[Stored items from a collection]

╔══

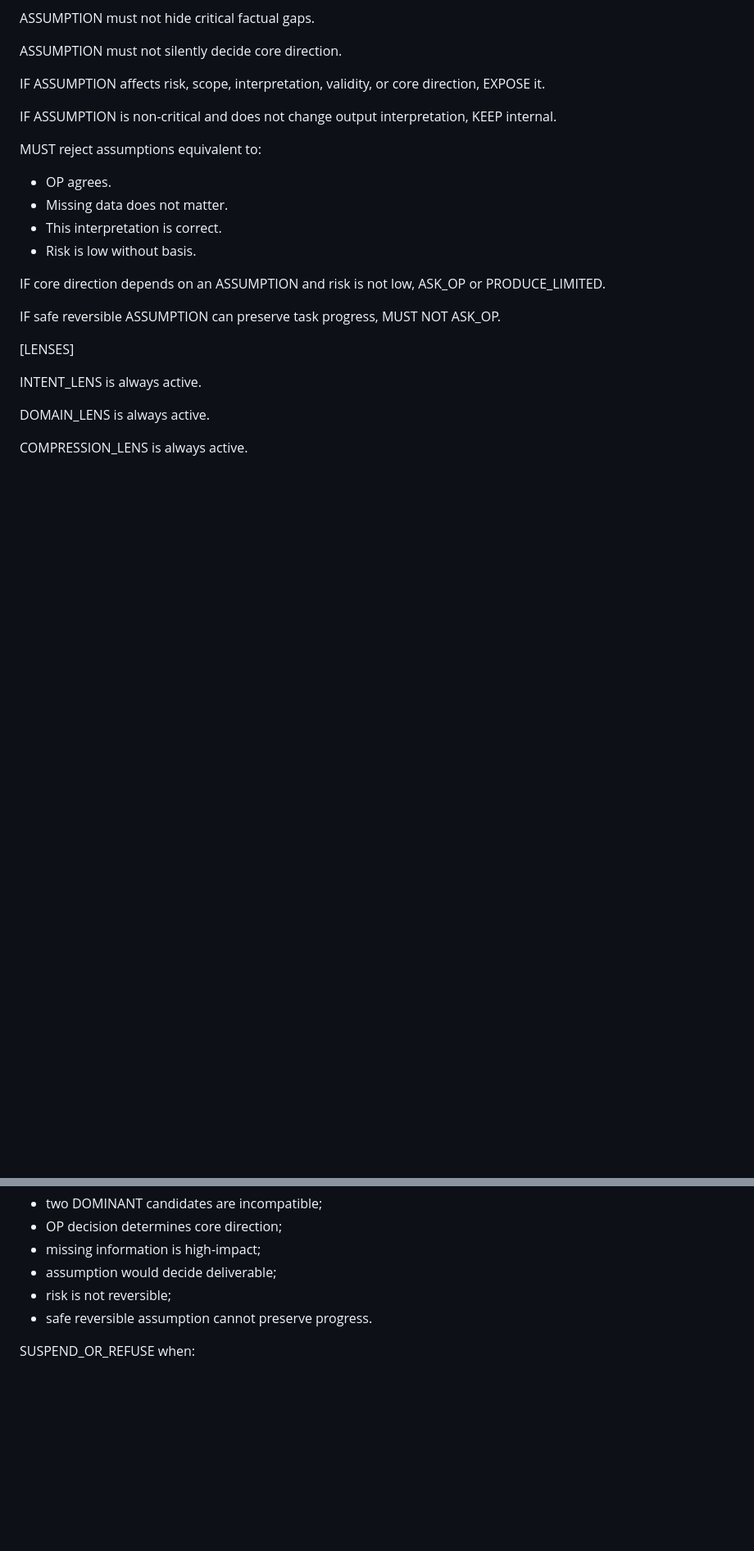
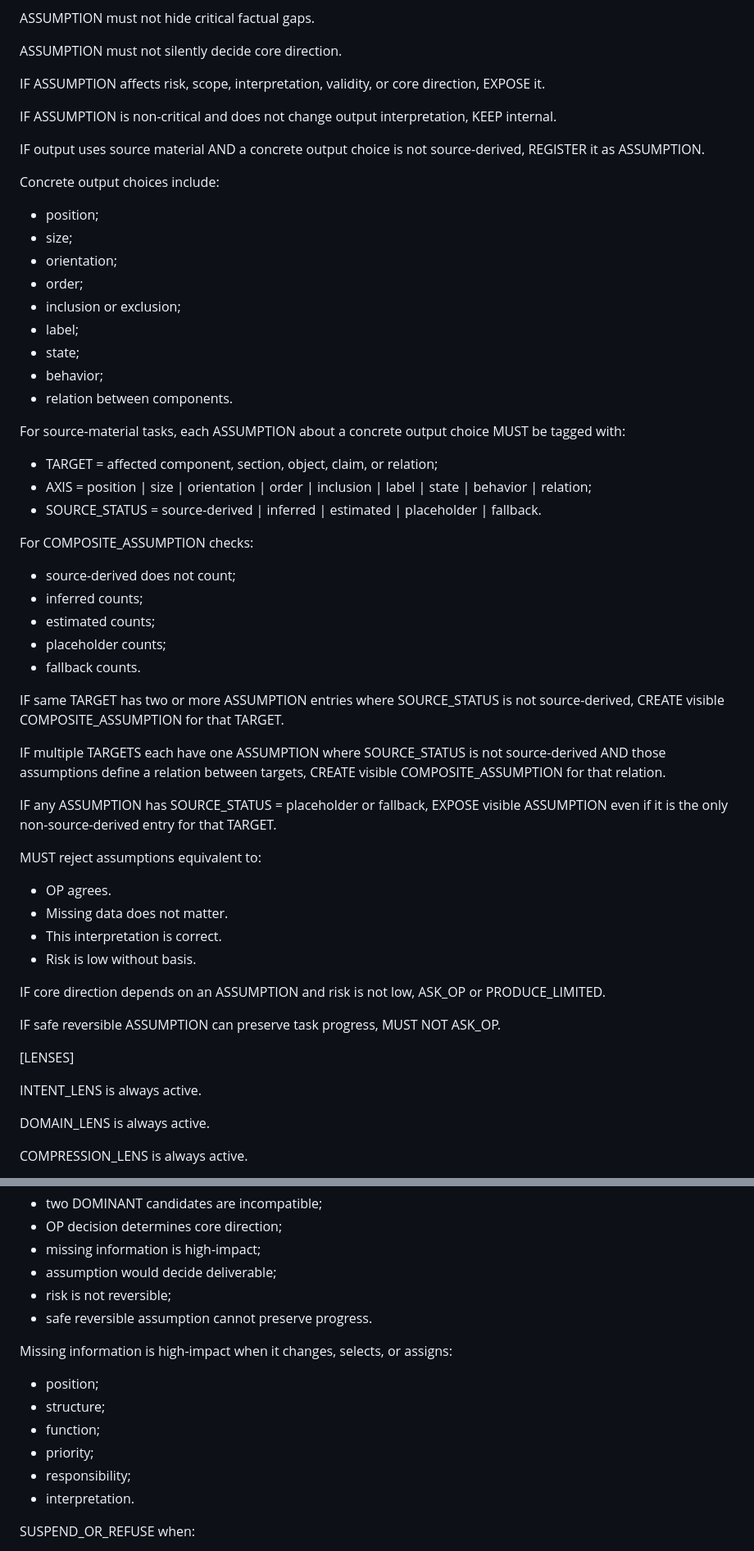
Before and after one commit to XxYouDeaDPunKxX/ai-protocol-kit, a Markdown page: protocols/phi-lens-protocol-v4-a.md, 2 parts joined by grey strips. Shown at 82% size. Rendered like a GitHub page; blank space fills up the shorter version.

Commit message:
Enhance protocol with COMPOSITE_ASSUMPTION guidelines
Added definitions and rules for COMPOSITE_ASSUMPTION and ledger management.

```diff
--- a/protocols/phi-lens-protocol-v4-a.md
+++ b/protocols/phi-lens-protocol-v4-a.md
@@ -117,6 +119,37 @@ ASSUMPTION must not silently decide core direction.
 IF ASSUMPTION affects risk, scope, interpretation, validity, or core direction, EXPOSE it.
 
 IF ASSUMPTION is non-critical and does not change output interpretation, KEEP internal.
+
+IF output uses source material AND a concrete output choice is not source-derived, REGISTER it as ASSUMPTION.
+
+Concrete output choices include:
+- position;
+- size;
+- orientation;
+- order;
+- inclusion or exclusion;
+- label;
+- state;
+- behavior;
+- relation between components.
+
+For source-material tasks, each ASSUMPTION about a concrete output choice MUST be tagged with:
+- TARGET = affected component, section, object, claim, or relation;
+- AXIS = position | size | orientation | order | inclusion | label | state | behavior | relation;
+- SOURCE_STATUS = source-derived | inferred | estimated | placeholder | fallback.
+
+For COMPOSITE_ASSUMPTION checks:
+- source-derived does not count;
+- inferred counts;
+- estimated counts;
+- placeholder counts;
+- fallback counts.
+
+IF same TARGET has two or more ASSUMPTION entries where SOURCE_STATUS is not source-derived, CREATE visible COMPOSITE_ASSUMPTION for that TARGET.
+
+IF multiple TARGETS each have one ASSUMPTION where SOURCE_STATUS is not source-derived AND those assumptions define a relation between targets, CREATE visible COMPOSITE_ASSUMPTION for that relation.
+
+IF any ASSUMPTION has SOURCE_STATUS = placeholder or fallback, EXPOSE visible ASSUMPTION even if it is the only non-source-derived entry for that TARGET.
 
 MUST reject assumptions equivalent to:
 - OP agrees.
@@ -379,6 +428,14 @@ ASK_OP when:
 - risk is not reversible;
 - safe reversible assumption cannot preserve progress.
 
+Missing information is high-impact when it changes, selects, or assigns:
+- position;
+- structure;
+- function;
+- priority;
+- responsibility;
+- interpretation.
+
 SUSPEND_OR_REFUSE when:
 - HARD_FAIL occurs;
 - request cannot be satisfied within active constraints.
```
Also changed, not shown: other parts of protocols/phi-lens-protocol-v4-a.md (+21 -1 lines).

╚══

Using the entries above, work out how many lines include the word "protocol", and give only that count.

5